Purandar Das, CEO and co-founder of Sotero, a data protection company in Burlington, Mass. noted that the Critical Infrastructure Defense Project could be a big benefit to companies on the fence about implementing a security program.
“Obviously, any safety measures are valuable in times such as these,” he told TechNewsWorld. “If this offer helps organizations get over any budget and timing limitations they have had, this could help them secure themselves better.”
On the other hand, he continued, they could find themselves getting into a long-term commitment they haven’t budgeted for.
Das added that there could be resource and skill issues, too. “Many organizations, especially legacy organizations, are not moving or have not moved fast enough to keep up with the attack vectors that have evolved,” he explained. “Deploying software such as this in a hurry could have both skills-based challenges, as well unintended effects on their infrastructure if not done well.”
Zero Trust — where user, resource and machine activity is continuously monitored for misbehavior — could receive a boost from the project, he maintained. “This could be a big catalyst for organizations to rethink their whole security approach and modernize their security stack,” he said.
These tools are certainly Zero Trust capable, meaning they can help to enforce Zero Trust in environments where it is not yet present, Dunne noted, but it’s important to highlight that Zero Trust is more of a philosophy than a set of tools.
“Even more basic tools can work to enforce Zero Trust when implemented properly,” he said. “Strong security leadership and emphasis on Zero Trust from the top down is required to have success implementing a Zero Trust vision.”
The launch of the Critical Infrastructure Defense Project comes on the heels of a “Shields Up” alert last month by the U.S. Department of Homeland Security’s Cybersecurity and Infrastructure Security Agency.
“While there are no specific or credible cyber threats to the U.S. homeland at this time, Russia’s unprovoked attack on Ukraine, which has involved cyberattacks on [the] Ukrainian government and critical infrastructure organizations, may impact organizations both within and beyond the region,” the alert warned.
“Every organization — large and small — must be prepared to respond to disruptive cyber activity,” it added.
CISA Executive Assistant Director of Cybersecurity Eric Goldstein explained that many organizations, both public and private, are target-rich and resource-poor. “To address this gap, CISA launched a free catalog to help such organizations improve their security posture,” he told TechNewsWorld.
“This initial catalog includes offerings from CISA, the open-source community, and key partners in our Joint Cyber Defense Collaborative like Cloudflare and CrowdStrike,” he said. “Combined with foundational cybersecurity practices, these services can help organizations detect, prevent, and respond to cybersecurity risks.”

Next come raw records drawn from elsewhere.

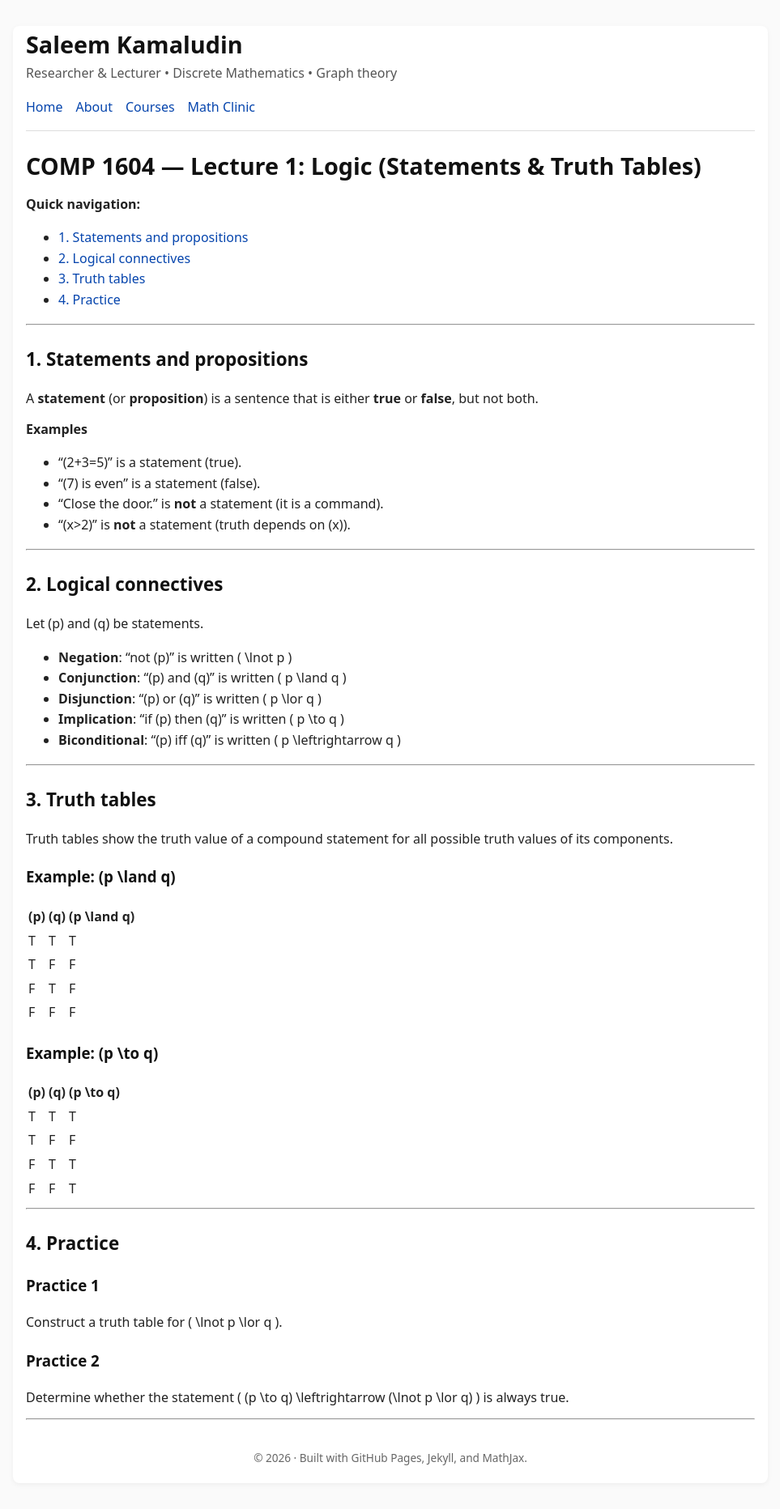
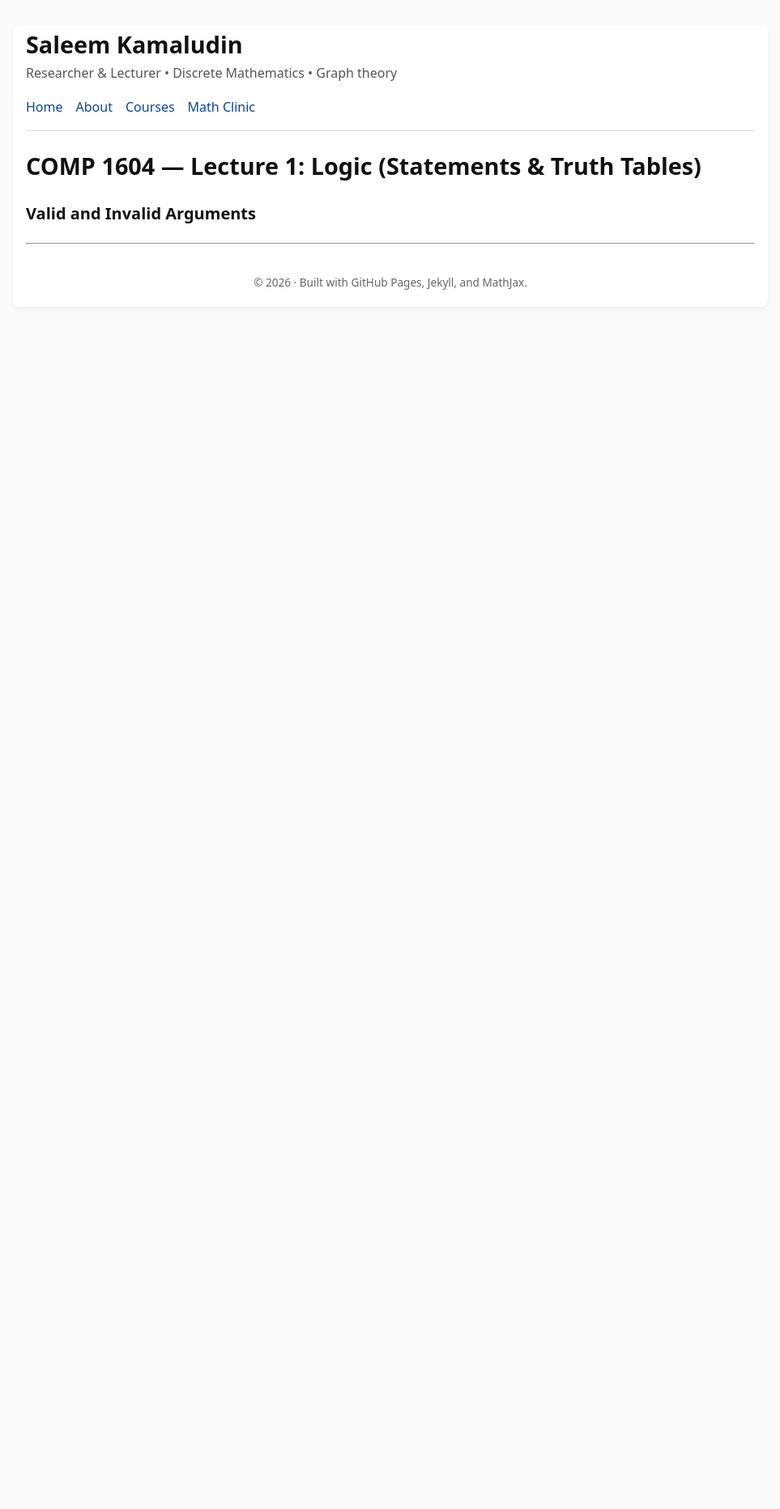
Before and after one commit to SaleemKamaludin/SaleemKamaludin.github.io, a Jekyll site: the page built from courses/comp1604/lecture-notes/lecture-01/index.md, in a window 1280 px wide. Shown: the whole page at 81% size, without its empty margins (158-1121 px from the left). Built offline with Jekyll 4.4.1, drawn with Linux system fonts in a browser that asks for light colours; after the commit the page ends 900 px from its top, so only the background shows below that.

Commit message:
Update index.md

```diff
--- a/courses/comp1604/lecture-notes/lecture-01/index.md
+++ b/courses/comp1604/lecture-notes/lecture-01/index.md
@@ -5,67 +5,79 @@ permalink: /courses/comp1604/lecture-notes/lecture-01/
 ---
 
 # COMP 1604 — Lecture 1: Logic (Statements & Truth Tables)
+<section class="notes-block" id="valid-invalid-arguments">
+  <style>
+    /* Minimal, drop-in styling scoped to this section */
+    #valid-invalid-arguments{
+      margin: 1.25rem 0;
+      padding: 0;
+    }
+    #valid-invalid-arguments .subhead{
+      font-size: 1.25rem;
+      font-weight: 650;
+      margin: 0 0 .5rem;
+      color:#111;
+    }
+    #valid-invalid-arguments p{
+      margin: .65rem 0;
+      color:#222;
+    }
+    #valid-invalid-arguments em{ font-style: italic; }
+    #valid-invalid-arguments .example{
+      border: 1px solid #e6e8eb;
+      border-radius: .75rem;
+      padding: 1rem 1.1rem;
+      background: #fff;
+      margin: 1rem 0;
+    }
+    #valid-invalid-arguments .example-header{
+      display:flex;
+      align-items: baseline;
+      gap:.5rem;
+      margin-bottom:.6rem;
+    }
+    #valid-invalid-arguments .example-tag{
+      display:inline-block;
+      font-size:.78rem;
+      padding:.15rem .5rem;
+      border-radius:999px;
+      border:1px solid #d0d7de;
+      background:#f6f8fa;
+      color:#57606a;
+      white-space: nowrap;
+    }
+    #valid-invalid-arguments .example-title{
+      margin:0;
+      font-weight:650;
+      color:#111;
+      font-size:1rem;
+    }
+    #valid-invalid-arguments .argument{
+      border-left: 3px solid #4c8bf5;
+      padding: .75rem 1rem;
+      margin: .75rem 0;
+      background: rgba(76,139,245,.08);
+      border-radius: .5rem;
+    }
+    #valid-invalid-arguments .argument .line{
+      margin: .25rem 0;
+    }
+    #valid-invalid-arguments .therefore{
+      font-weight: 650;
+      letter-spacing: .02em;
+    }
+    #valid-invalid-arguments .form{
+      margin-top:.75rem;
+      padding:.75rem 1rem;
+      border:1px dashed #d0d7de;
+      border-radius:.6rem;
+      background:#fafafa;
+    }
+    #valid-invalid-arguments .form .line{
+      margin:.25rem 0;
+      font-family: ui-monospace, SFMono-Regular, Menlo, Monaco, Consolas, "Liberation Mono", "Courier New", monospace;
+      font-size: .95rem;
+    }
+  </style>
 
-**Quick navigation:**
-- [1. Statements and propositions](#1-statements-and-propositions)
-- [2. Logical connectives](#2-logical-connectives)
-- [3. Truth tables](#3-truth-tables)
-- [4. Practice](#4-practice)
-
----
-
-## 1. Statements and propositions
-
-A **statement** (or **proposition**) is a sentence that is either **true** or **false**, but not both.
-
-**Examples**
-- “\(2+3=5\)” is a statement (true).
-- “\(7\) is even” is a statement (false).
-- “Close the door.” is **not** a statement (it is a command).
-- “\(x>2\)” is **not** a statement (truth depends on \(x\)).
-
----
-
-## 2. Logical connectives
-
-Let \(p\) and \(q\) be statements.
-
-- **Negation**: “not \(p\)” is written \( \lnot p \)
-- **Conjunction**: “\(p\) and \(q\)” is written \( p \land q \)
-- **Disjunction**: “\(p\) or \(q\)” is written \( p \lor q \)
-- **Implication**: “if \(p\) then \(q\)” is written \( p \to q \)
-- **Biconditional**: “\(p\) iff \(q\)” is written \( p \leftrightarrow q \)
-
----
-
-## 3. Truth tables
-
-Truth tables show the truth value of a compound statement for all possible truth values of its components.
-
-### Example: \(p \land q\)
-
-| \(p\) | \(q\) | \(p \land q\) |
-|---|---|---|
-| T | T | T |
-| T | F | F |
-| F | T | F |
-| F | F | F |
-
-### Example: \(p \to q\)
-
-| \(p\) | \(q\) | \(p \to q\) |
-|---|---|---|
-| T | T | T |
-| T | F | F |
-| F | T | T |
-| F | F | T |
-
----
-
-## 4. Practice
-
-### Practice 1
-Construct a truth table for \( \lnot p \lor q \).
-
-### Practice 2
-Determine whether the statement \( (p \to q) \leftrightarrow (\lnot p \lor q) \) is always true.
+  <h3 class="subhead">Valid and Invalid Arguments</h3>
```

Targets for Retaliation
Critical infrastructure providers are at greater risk of cyberattacks now than before the beginning of the Ukrainian war, maintained Das. “The volume of attacks, as well as the frequency, are increasing exponentially,” he said.
“The other risk,” he added, “is that infrastructure providers will become a primary target as a way of retaliating against the sanctions on Russia.”

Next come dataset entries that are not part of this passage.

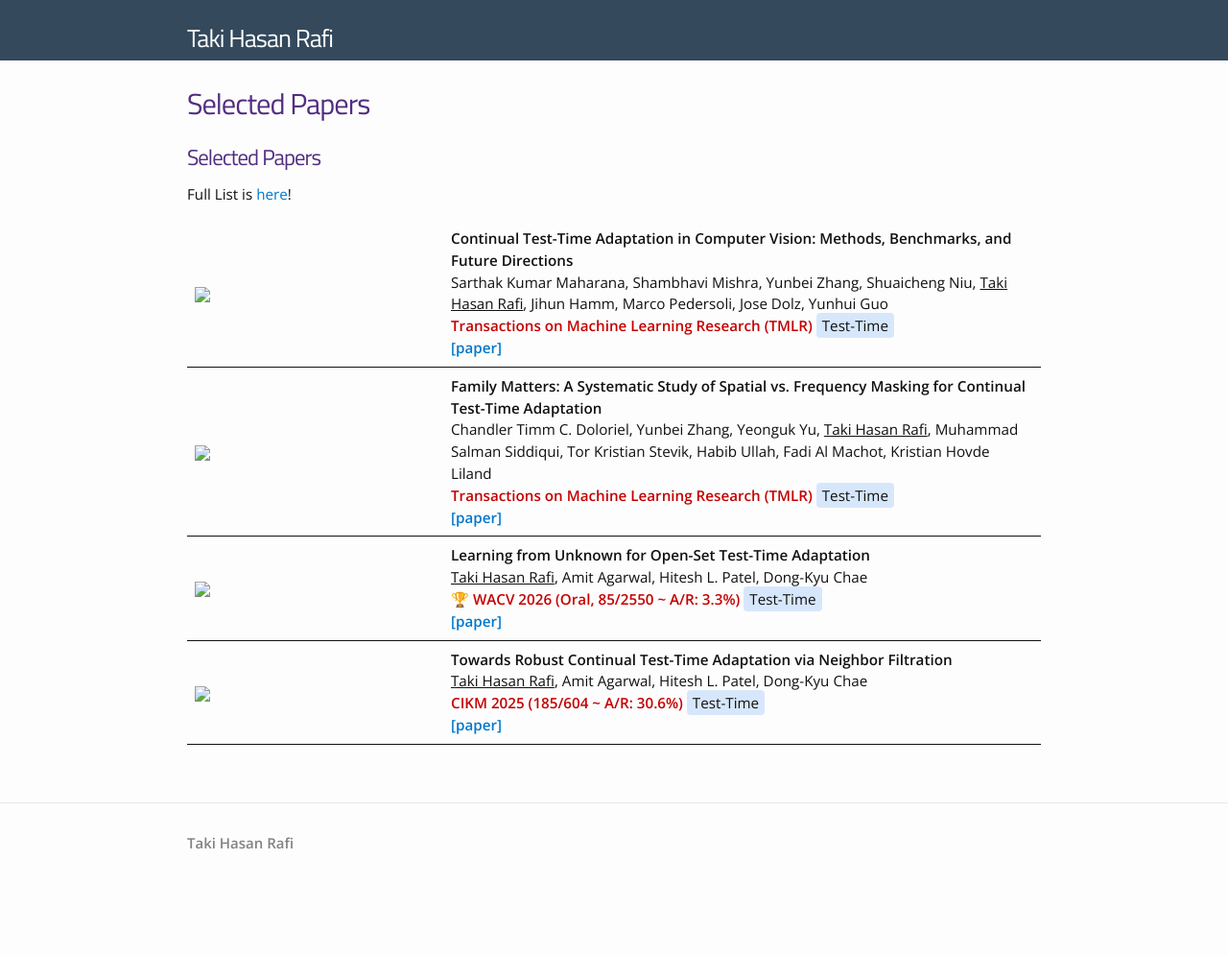
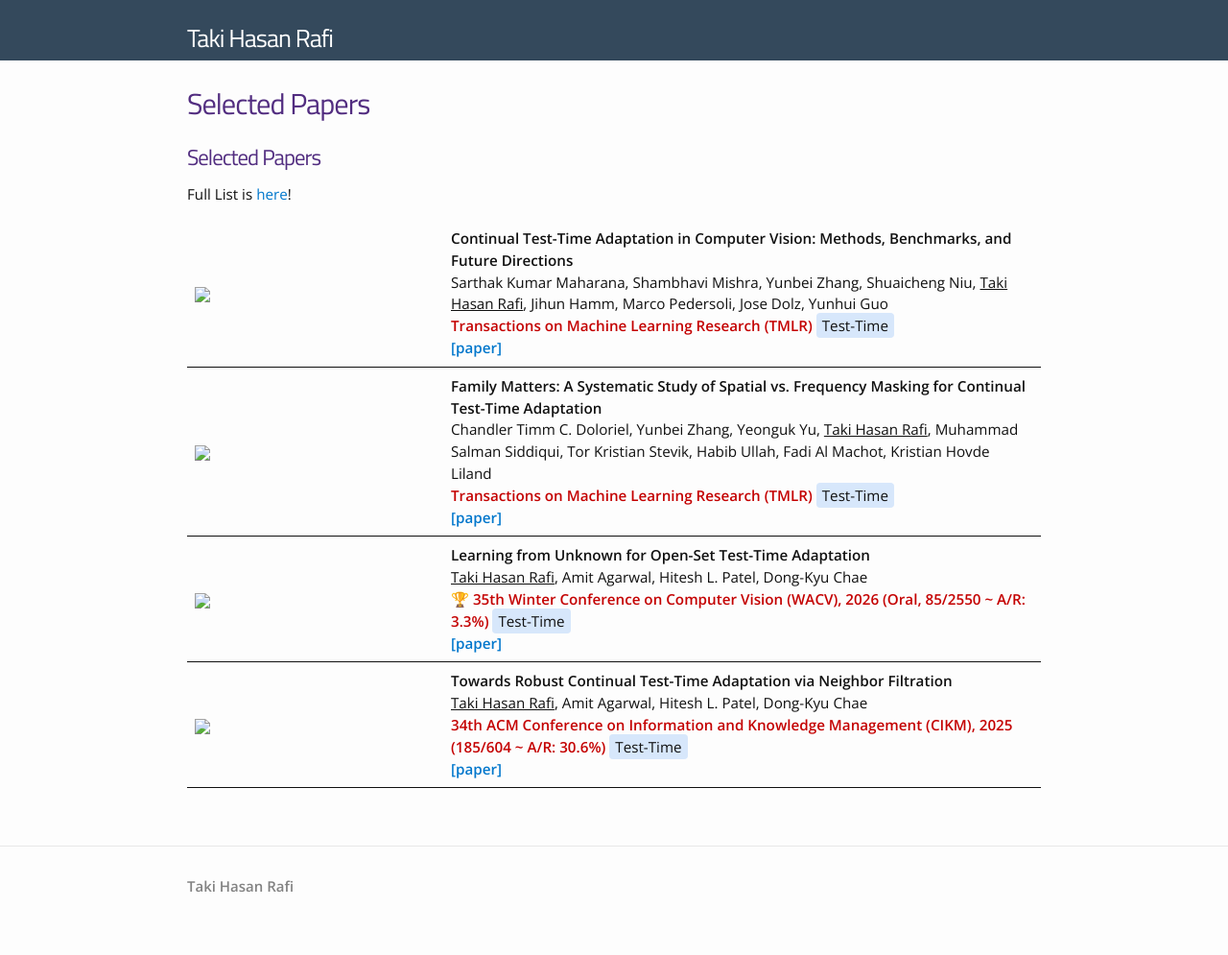
Before and after one commit to takihasan/takihasan.github.io, a Jekyll site: the page built from pages/research.md, in a window 1280 px wide. Shown: the whole page at 96% size. Built offline with Jekyll 4.4.1, drawn with Linux system fonts in a browser that asks for light colours; nearby versions of some CDN libraries; our own code applies the rules of GitHub Pages for plain Markdown files; a style sheet for code colours, icons or effects is not loaded; before the commit the page ends 949 px from its top, so only the background shows below that.

Commit message:
Update research.md

```diff
--- a/pages/research.md
+++ b/pages/research.md
@@ -32,7 +32,7 @@ Chandler Timm C. Doloriel, Yunbei Zhang, Yeonguk Yu,  <ins>Taki Hasan Rafi</ins>
 <td markdown="span">
 **Learning from Unknown for Open-Set Test-Time Adaptation**
 <ins>Taki Hasan Rafi</ins>, Amit Agarwal, Hitesh L. Patel, Dong-Kyu Chae<br>
-🏆 <span style="color:#c40000; font-weight:600;">WACV 2026 (Oral, 85/2550 ~ A/R: 3.3%)</span> <span style="background-color: #d7e7fb; padding: 3px 6px; border-radius: 4px;">Test-Time</span><br>
+🏆 <span style="color:#c40000; font-weight:600;">35th Winter Conference on Computer Vision (WACV), 2026 (Oral, 85/2550 ~ A/R: 3.3%)</span> <span style="background-color: #d7e7fb; padding: 3px 6px; border-radius: 4px;">Test-Time</span><br>
 **[[paper]](https://openaccess.thecvf.com/content/WACV2026/html/Rafi_Learning_from_Unknown_for_Open-Set_Test-Time_Adaptation_WACV_2026_paper.html)**
 </td>
 </tr>
@@ -42,7 +42,7 @@ Chandler Timm C. Doloriel, Yunbei Zhang, Yeonguk Yu,  <ins>Taki Hasan Rafi</ins>
 <td markdown="span">
 **Towards Robust Continual Test-Time Adaptation via Neighbor Filtration**
 <ins>Taki Hasan Rafi</ins>, Amit Agarwal, Hitesh L. Patel, Dong-Kyu Chae<br>
-<span style="color:#c40000; font-weight:600;">CIKM 2025 (185/604 ~ A/R: 30.6%)</span> <span style="background-color: #d7e7fb; padding: 3px 6px; border-radius: 4px;">Test-Time</span><br>
+<span style="color:#c40000; font-weight:600;">34th ACM Conference on Information and Knowledge Management (CIKM), 2025 (185/604 ~ A/R: 30.6%)</span> <span style="background-color: #d7e7fb; padding: 3px 6px; border-radius: 4px;">Test-Time</span><br>
 **[[paper]](https://dl.acm.org/doi/abs/10.1145/3746252.3760858)**
 </td>
 </tr>
```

Dunne added that while the U.S. has not yet seen a major increase in newsworthy breaches since the war began, much of this war is being fought on the cyber battlefields.
“We can expect it is only a matter of time before Russian cyber forces retaliate against the NATO allies that are supporting Ukraine during the invasion,” he said. “The targets most ripe for attack will be critical infrastructure, where much of the IT landscape relies on legacy solutions, and the impact of even a day of downtime can be massive.”
Energy infrastructure, in particular, may be a prime target. “As the U.S. begins to look at eliminating dependence on Russian oil,” Dunne warned, “cyberattackers may target domestic pipelines once more to see if they can cripple the movement of oil and increase reliance on Russian oil imports in the U.S.”